Special Assignment!

Pick out a car that you would like to own, and get a price for it from the newspaper. Using an Excel spreadsheet, figure out what the payments would be at a 0% promotional rate over 3 years and 5 years. (You can use the Financial Function PMT to do this.) Then, do the same calculation with interest rates of 5% and 8%. Figure out the total cost of the car under each of the scenarios. Write a couple of sentences telling me what you learned.
This is due with the rest of your Chapter 5 homework.
Either attach the spreadsheet to your e-mail (preferred) or paste the results into your e-mail.
This is a good assignment to work on with your study group.

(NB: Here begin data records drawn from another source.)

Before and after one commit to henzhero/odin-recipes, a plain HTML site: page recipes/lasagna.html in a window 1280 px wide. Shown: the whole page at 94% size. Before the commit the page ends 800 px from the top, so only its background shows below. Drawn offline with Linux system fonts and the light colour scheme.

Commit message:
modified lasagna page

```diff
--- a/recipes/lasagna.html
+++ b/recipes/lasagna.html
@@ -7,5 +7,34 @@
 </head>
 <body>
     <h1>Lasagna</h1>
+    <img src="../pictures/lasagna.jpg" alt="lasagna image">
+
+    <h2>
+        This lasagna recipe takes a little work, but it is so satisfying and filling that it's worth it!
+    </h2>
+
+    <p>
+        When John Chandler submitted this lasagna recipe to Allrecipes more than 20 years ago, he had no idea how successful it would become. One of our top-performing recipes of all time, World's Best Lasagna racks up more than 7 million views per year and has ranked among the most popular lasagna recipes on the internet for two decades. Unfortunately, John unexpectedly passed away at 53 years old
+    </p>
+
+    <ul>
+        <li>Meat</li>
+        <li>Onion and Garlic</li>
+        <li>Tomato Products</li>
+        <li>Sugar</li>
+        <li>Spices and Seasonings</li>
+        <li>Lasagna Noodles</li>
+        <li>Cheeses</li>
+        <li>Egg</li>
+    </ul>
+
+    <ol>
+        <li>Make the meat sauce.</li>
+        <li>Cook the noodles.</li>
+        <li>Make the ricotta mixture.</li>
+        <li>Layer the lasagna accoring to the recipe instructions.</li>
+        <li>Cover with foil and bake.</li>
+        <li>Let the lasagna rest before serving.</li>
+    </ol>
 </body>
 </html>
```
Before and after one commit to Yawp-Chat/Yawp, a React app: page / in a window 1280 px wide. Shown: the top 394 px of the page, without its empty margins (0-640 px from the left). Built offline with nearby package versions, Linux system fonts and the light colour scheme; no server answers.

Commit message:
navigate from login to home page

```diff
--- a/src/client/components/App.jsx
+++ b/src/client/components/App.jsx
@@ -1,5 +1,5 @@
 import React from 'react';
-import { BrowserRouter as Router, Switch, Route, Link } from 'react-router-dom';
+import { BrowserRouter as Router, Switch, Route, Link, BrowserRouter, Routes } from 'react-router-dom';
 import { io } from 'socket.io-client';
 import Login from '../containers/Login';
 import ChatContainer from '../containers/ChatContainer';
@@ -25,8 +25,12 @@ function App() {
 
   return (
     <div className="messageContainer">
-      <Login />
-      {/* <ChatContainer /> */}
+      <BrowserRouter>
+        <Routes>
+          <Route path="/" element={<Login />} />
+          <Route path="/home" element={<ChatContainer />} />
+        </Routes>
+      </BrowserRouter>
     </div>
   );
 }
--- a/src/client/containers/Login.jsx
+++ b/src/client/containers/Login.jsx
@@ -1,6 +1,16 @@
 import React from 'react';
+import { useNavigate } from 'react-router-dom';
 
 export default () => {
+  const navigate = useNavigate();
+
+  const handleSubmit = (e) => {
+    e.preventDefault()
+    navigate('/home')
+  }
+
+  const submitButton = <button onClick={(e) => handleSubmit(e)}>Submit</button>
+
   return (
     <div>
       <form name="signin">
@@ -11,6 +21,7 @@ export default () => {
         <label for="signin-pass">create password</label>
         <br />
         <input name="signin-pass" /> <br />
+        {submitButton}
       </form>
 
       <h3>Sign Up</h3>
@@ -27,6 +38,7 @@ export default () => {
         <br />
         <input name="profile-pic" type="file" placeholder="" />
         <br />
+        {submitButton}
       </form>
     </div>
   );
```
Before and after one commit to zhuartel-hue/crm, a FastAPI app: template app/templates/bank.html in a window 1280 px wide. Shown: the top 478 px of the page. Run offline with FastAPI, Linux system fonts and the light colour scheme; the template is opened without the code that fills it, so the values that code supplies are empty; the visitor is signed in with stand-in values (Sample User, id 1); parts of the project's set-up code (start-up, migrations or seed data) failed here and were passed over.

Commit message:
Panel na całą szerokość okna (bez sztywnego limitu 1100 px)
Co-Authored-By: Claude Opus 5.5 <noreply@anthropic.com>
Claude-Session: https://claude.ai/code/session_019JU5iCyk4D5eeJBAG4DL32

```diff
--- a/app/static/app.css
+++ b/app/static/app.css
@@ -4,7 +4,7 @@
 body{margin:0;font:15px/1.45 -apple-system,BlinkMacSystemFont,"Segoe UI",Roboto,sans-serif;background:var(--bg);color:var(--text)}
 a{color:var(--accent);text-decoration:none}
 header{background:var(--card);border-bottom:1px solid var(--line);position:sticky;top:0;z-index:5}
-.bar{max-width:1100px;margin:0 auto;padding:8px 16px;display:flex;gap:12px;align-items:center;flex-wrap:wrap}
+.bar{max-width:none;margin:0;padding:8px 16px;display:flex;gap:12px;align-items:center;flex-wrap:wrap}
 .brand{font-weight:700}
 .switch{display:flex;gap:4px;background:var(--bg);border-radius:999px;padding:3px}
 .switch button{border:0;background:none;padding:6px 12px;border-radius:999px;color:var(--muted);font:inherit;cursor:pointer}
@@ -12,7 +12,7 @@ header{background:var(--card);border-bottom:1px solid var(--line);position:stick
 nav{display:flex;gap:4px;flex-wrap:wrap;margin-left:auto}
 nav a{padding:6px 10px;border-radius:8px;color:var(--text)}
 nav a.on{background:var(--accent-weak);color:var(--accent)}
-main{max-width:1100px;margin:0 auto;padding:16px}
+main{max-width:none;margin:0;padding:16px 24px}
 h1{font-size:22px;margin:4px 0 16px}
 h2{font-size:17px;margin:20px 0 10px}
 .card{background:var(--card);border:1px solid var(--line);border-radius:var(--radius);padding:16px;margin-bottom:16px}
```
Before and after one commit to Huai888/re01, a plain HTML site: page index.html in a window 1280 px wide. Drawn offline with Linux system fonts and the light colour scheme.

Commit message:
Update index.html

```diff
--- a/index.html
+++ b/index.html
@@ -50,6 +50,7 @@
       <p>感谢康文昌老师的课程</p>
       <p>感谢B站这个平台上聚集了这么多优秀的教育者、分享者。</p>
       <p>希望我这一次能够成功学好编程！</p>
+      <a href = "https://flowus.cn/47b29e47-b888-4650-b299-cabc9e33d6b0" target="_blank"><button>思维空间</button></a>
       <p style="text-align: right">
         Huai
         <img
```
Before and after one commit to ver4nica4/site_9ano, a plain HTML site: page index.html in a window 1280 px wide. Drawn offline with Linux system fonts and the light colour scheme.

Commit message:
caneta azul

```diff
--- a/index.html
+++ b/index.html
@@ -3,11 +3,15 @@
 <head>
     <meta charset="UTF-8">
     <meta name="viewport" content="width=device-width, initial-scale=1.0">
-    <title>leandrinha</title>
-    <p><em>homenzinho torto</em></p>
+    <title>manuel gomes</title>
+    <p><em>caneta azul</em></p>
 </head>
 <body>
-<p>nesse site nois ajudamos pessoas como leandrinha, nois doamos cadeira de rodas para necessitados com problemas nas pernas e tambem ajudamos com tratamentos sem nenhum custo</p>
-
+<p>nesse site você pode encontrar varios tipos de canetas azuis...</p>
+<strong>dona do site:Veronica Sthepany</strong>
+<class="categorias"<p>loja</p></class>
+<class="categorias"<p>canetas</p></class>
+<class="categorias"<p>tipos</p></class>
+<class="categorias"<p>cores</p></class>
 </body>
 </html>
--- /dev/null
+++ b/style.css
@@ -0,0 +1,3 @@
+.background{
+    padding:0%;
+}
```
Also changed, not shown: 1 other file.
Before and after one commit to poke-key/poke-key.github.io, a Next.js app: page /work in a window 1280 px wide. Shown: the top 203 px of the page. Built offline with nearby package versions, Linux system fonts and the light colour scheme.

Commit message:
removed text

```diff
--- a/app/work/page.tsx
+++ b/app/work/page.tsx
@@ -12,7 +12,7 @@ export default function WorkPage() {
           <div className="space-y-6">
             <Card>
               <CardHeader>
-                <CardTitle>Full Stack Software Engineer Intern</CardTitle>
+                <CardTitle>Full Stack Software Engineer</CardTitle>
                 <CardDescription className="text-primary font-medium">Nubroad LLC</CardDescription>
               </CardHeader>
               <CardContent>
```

Not required, but if you are into it you might want to try:

Produce amortization schedules (see page 133 in the text) using each of the six scenarios.

When we start looking at corporations or businesses and the financial decisions that they make, very seldom do we have a simple “Pay out this much money, get that much money back.” type of problem. Instead, we have problems that involve laying out money, some up front and some as we go, and then cash flow coming back over some future period. We had to understand how things worked with lump sums first to make analyzing cash flow understandable, since multiple cash flows present us with a series of present value or future values to be summed. In later chapters, we will use the skills learned in Chapter 5 to determine the market value of bonds (Corporate or Government IOUs) and the appropriate valuation of a stock (a piece of ownership in a company, called a share).

Study Tip


At the end of this chapter, there are six Chapter Review and Self-Test problems. Working these BEFORE you attempt the homework will actually cut the time you spend on homework in half. Try it first on your own, then review the process using the explanation in the book. It’s like having someone show you how. Now that our homework problems are getting a little harder, the Self-Test part of each chapter will be more important to your understanding.



When you finish your study of this chapter, you should know:


  1. UNDERSTAND and CALCULATE present value and future value of investments with multiple cash flows.
  2. UNDERSTAND the difference between simple interest, compound interest, Annual Percentage rate (APR) and the Effective Annual rate (EAR) and be able to CALCULATE the EAR and APR on a loan.
  3. Be able to CALCULATE the payments on a loan.
  4. UNDERSTAND and CALCULATE an amortization schedule on a loan.
  5. CALCULATE the present value of a perpetuity.


You will also be able to wow your friends by showing them what buying on credit REALLY costs them!

The following are terms that you should be able to define perfectly when you finish studying this chapter. Make your flash cards and take them with you, reviewing them whenever you have a chance. You will be a happy test taker!


Key terminology:

Amortization table
Amortized loans
Annual Percentage Rate
Annuity due
Annuity Factors

Effective Annual Rate
Interest-only loans
Multiple Cash flows
Ordinary Annuity
Pure Discount loans
Time Value

Don’t forget! Homework is due by 6:30 PM on class day by e-mail to! Don’t suffer a zero by being late.

Helpful Notes

Cash flow is the name of the game! As long as there is more coming in than going out, there is no problem. Business owners worry about cash flow all the time. It’s usually the coming in part that’s the problem. Cutting costs can only go so far.

While this is not a consumer finance course, the skills you learn in this chapter will hold you in good stead when you go to buy a house or car. Over a large amount of money over time, it is at first quite surprising what a small difference in interest rates can make.